Available data: Begin
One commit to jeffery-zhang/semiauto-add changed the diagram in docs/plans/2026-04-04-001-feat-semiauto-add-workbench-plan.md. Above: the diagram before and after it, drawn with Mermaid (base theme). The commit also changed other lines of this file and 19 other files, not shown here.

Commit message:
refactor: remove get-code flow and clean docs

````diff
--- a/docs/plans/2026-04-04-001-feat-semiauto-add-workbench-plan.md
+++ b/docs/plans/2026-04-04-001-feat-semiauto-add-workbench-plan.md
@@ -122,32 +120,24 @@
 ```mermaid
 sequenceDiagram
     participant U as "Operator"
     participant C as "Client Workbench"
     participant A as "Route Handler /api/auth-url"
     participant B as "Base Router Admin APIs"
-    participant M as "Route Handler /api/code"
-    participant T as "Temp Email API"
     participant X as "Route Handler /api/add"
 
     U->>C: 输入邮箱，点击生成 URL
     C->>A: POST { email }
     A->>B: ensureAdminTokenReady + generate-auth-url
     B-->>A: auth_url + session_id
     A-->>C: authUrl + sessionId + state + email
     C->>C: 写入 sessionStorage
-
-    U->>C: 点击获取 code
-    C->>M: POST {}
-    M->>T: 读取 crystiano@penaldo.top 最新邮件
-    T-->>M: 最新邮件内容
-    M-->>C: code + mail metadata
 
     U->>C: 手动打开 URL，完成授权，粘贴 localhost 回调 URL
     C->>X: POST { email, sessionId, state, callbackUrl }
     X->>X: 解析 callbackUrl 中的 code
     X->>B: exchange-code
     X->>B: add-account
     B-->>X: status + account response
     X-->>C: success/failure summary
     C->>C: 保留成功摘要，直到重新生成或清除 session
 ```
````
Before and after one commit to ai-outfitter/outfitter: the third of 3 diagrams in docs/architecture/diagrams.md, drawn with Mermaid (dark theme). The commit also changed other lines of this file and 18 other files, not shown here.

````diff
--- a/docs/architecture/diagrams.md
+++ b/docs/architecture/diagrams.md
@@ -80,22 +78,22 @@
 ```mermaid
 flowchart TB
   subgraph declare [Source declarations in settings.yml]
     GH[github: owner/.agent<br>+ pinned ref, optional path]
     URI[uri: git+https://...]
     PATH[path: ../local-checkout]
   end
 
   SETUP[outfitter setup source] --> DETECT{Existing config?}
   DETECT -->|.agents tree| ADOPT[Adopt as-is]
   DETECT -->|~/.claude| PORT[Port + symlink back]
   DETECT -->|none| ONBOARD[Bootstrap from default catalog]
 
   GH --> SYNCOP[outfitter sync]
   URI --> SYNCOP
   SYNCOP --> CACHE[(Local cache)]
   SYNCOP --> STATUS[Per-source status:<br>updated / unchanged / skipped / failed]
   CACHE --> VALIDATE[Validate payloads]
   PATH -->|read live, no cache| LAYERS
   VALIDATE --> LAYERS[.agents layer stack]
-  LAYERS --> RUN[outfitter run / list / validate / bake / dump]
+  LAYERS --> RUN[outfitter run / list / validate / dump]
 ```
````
Available data: End
• [What to do] Reproduce, exactly as they stand in the data above, the lines from the one that holds "URI[uri: git+https://...]" to the one that holds "SYNCOP --> CACHE[(Local cache)]", inclusive.

• [Result]
     URI[uri: git+https://...]
     PATH[path: ../local-checkout]
   end
 
   SETUP[outfitter setup source] --> DETECT{Existing config?}
   DETECT -->|.agents tree| ADOPT[Adopt as-is]
   DETECT -->|~/.claude| PORT[Port + symlink back]
   DETECT -->|none| ONBOARD[Bootstrap from default catalog]
 
   GH --> SYNCOP[outfitter sync]
   URI --> SYNCOP
   SYNCOP --> CACHE[(Local cache)]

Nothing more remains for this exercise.